User interface change data:
--- START ---

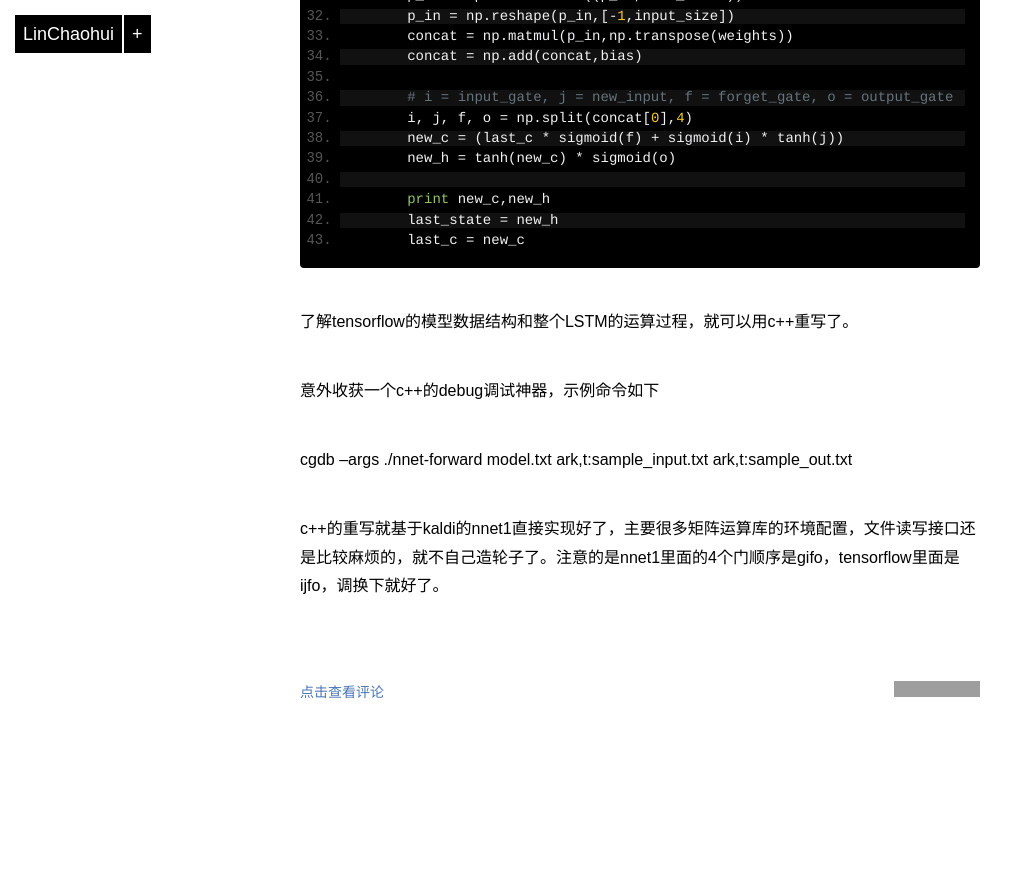
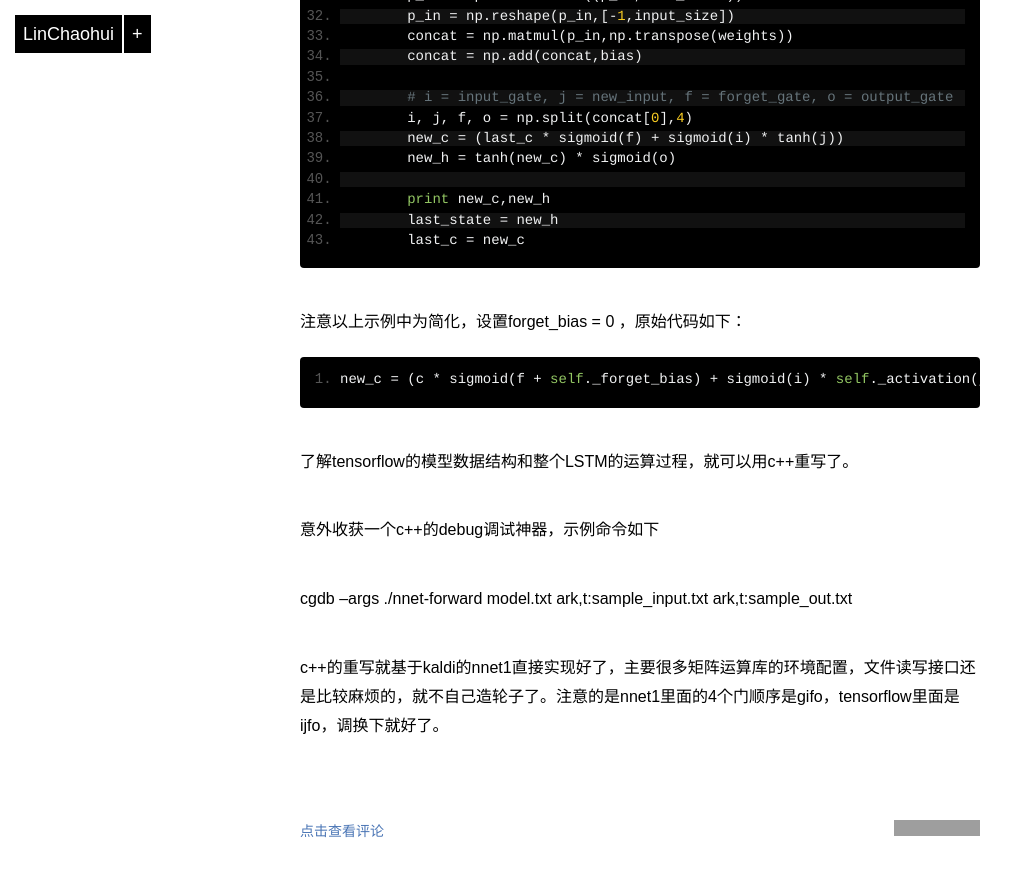
Before and after one commit to chaohui0/chaohui0.github.com, a Jekyll site: the page built from _posts/blog/2017-08-15-rnn-lstm.md, in a window 1280 px wide and 900 px high, scrolled down 2397 px. Shown: the top 877 px of the window, without its empty margins (0-1028 px from the left). Built offline with Jekyll 4.4.1, drawn with Linux system fonts in a browser that asks for light colours; before the commit the page ends 3158 px from its top, so only the background shows below that; grey boxes are pictures that could not be loaded.

Commit message:
Update 2017-08-15-rnn-lstm.md

```diff
--- a/_posts/blog/2017-08-15-rnn-lstm.md
+++ b/_posts/blog/2017-08-15-rnn-lstm.md
@@ -86,6 +86,10 @@ BasicLSTMCell的源码在python2.7/site-packages/tensorflow/contrib/rnn/python/o
 		last_c = new_c
 
 
+注意以上示例中为简化，设置forget_bias = 0 ，原始代码如下：
+
+	new_c = (c * sigmoid(f + self._forget_bias) + sigmoid(i) * self._activation(j))
+
 了解tensorflow的模型数据结构和整个LSTM的运算过程，就可以用c++重写了。
 
 意外收获一个c++的debug调试神器，示例命令如下
```
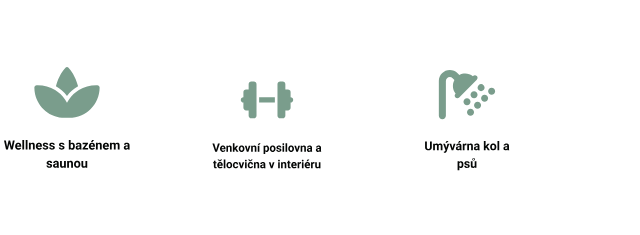
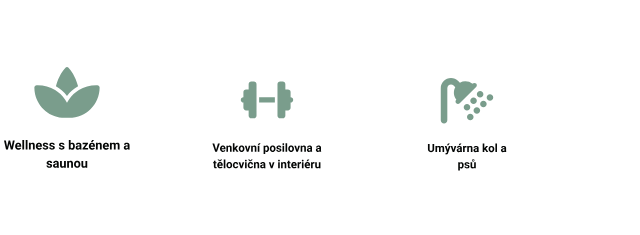
Before and after one commit to xarxarx/tailwindcss, a plain HTML site: page src/index.html in a window 1280 px wide. Shown: the part 514-749 px from the top of the page, 473-1113 px from the left. Drawn offline with Linux system fonts and the light colour scheme.

Commit message:
Updated responsibility

```diff
--- a/src/index.html
+++ b/src/index.html
@@ -22,7 +22,7 @@
                     <li class="flex justify-center items-end"><img src="./images/pro1.svg" alt="+1"></li>
                     <li class="flex justify-center items-end"><img src="./images/pro2.svg" alt="+2"></li>
                     <li class="flex justify-center items-end"><img src="./images/pro3.svg" alt="+3"></li>
-                    <li class="flex justify-center items-end"><img src="./images/pro4.svg" alt="+4" class="px-6"></li>
+                    <li class="flex justify-center items-end"><img src="./images/pro4.svg" alt="+4" class="w-3/5"></li>
                     <li class="flex justify-center items-end"><img src="./images/pro5.svg" alt="+5"></li>
                     <li class="flex justify-center items-end"><img src="./images/pro6.svg" alt="+6"></li>
                     <li class="flex justify-center items-end"><img src="./images/pro7.svg" alt="+7"></li>
```
Also changed, not shown: src/css/style.css.
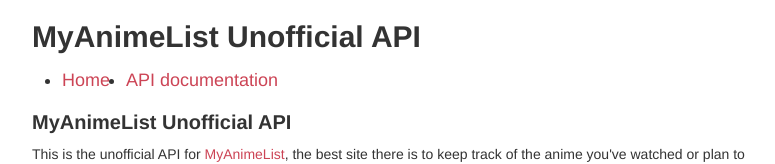
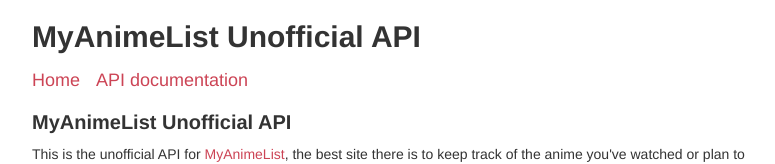
Before and after one commit to chuyeow/myanimelist-api, a plain HTML site: page public/index.html in a window 1280 px wide. Shown: the top 164 px of the page, without its empty margins (238-1013 px from the left). Drawn offline with Linux system fonts and the light colour scheme.

Commit message:
Fix bad main navigation style.

```diff
--- a/public/css/skin.css
+++ b/public/css/skin.css
@@ -79,10 +79,12 @@ h3.logo {
 #nav_main {
   font-size: 18px;
   margin: 0 0 20px;
+  padding: 0;
 }
 
 #nav_main li {
   float: left;
+  list-style-type: none;
   padding: 0 16px 0 0;
 }
 
```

--- END ---

Make a list of all lines in the data that contain "style".

Also changed, not shown: src/css/style.css.
Fix bad main navigation style.
+  list-style-type: none;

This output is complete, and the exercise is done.